Exercise directions: Return the lines below that contain the word "here".

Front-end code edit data
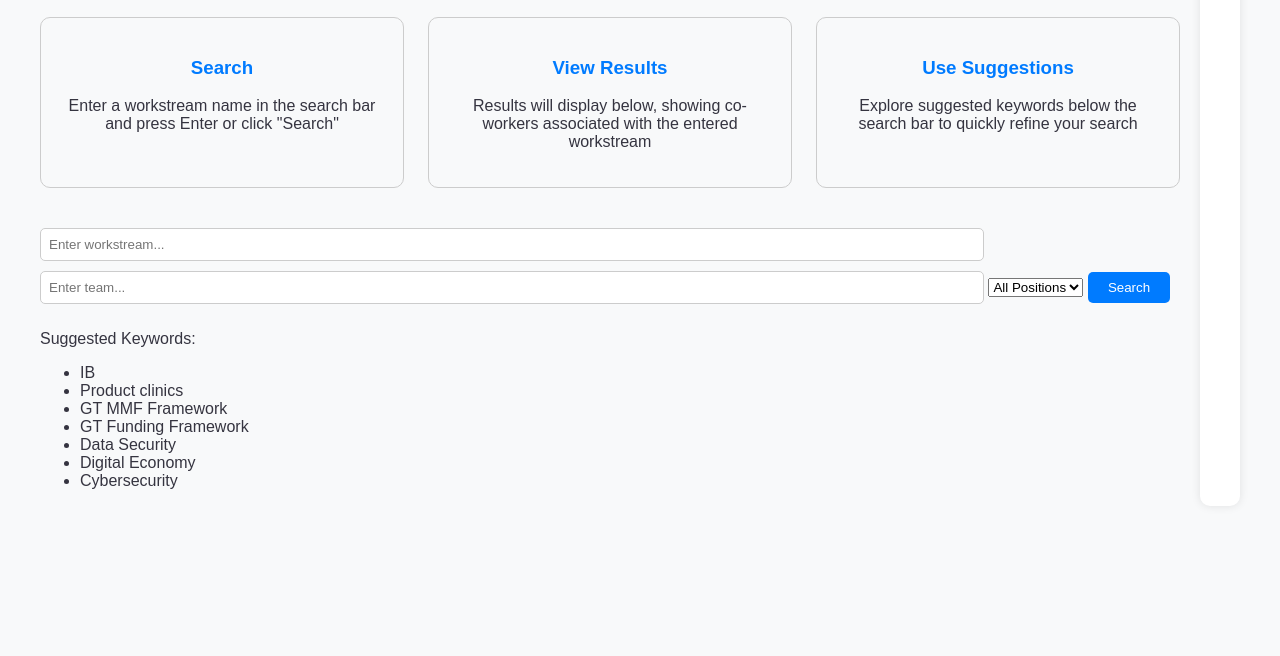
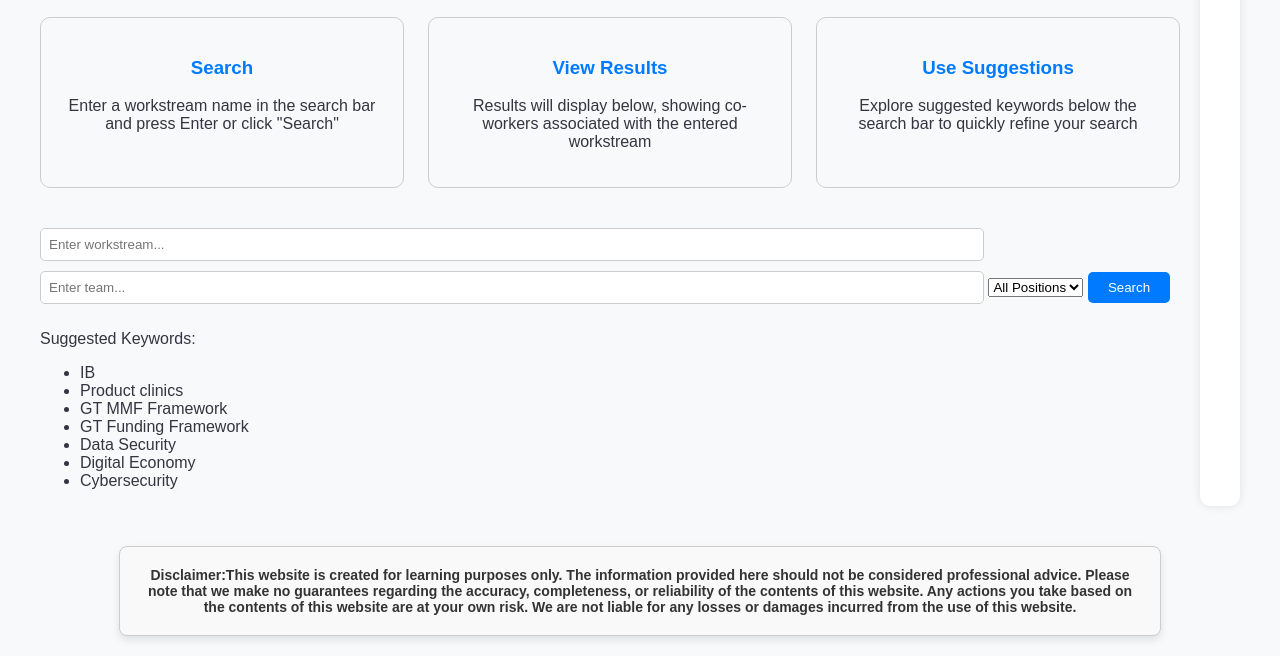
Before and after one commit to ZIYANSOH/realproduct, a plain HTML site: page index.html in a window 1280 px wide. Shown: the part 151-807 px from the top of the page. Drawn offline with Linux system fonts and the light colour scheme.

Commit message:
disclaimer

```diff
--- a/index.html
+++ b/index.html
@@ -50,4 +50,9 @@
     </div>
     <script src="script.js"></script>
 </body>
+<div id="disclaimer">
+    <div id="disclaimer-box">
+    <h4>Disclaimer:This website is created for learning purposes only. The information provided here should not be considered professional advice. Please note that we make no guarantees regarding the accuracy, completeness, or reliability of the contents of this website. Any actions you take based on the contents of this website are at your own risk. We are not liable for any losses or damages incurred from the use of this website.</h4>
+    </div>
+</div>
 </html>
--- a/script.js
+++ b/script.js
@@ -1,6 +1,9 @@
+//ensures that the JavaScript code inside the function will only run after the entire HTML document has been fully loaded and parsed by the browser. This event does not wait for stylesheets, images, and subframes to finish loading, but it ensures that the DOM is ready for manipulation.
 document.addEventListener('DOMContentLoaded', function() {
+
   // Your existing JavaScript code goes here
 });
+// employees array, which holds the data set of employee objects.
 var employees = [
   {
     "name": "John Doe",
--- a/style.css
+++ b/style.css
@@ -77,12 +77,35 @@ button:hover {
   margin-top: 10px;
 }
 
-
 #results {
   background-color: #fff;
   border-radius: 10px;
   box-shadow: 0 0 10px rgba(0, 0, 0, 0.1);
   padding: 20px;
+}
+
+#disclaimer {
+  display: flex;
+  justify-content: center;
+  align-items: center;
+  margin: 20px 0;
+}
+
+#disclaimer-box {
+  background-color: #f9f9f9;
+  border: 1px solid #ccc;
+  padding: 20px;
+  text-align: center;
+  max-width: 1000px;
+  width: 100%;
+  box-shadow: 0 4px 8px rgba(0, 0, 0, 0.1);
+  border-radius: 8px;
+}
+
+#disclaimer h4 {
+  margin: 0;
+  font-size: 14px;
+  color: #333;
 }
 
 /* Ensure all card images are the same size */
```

Reply to the task:
+    <h4>Disclaimer:This website is created for learning purposes only. The information provided here should not be considered professional advice. Please note that we make no guarantees regarding the accuracy, completeness, or reliability of the contents of this website. Any actions you take based on the contents of this website are at your own risk. We are not liable for any losses or damages incurred from the use of this website.</h4>
   // Your existing JavaScript code goes here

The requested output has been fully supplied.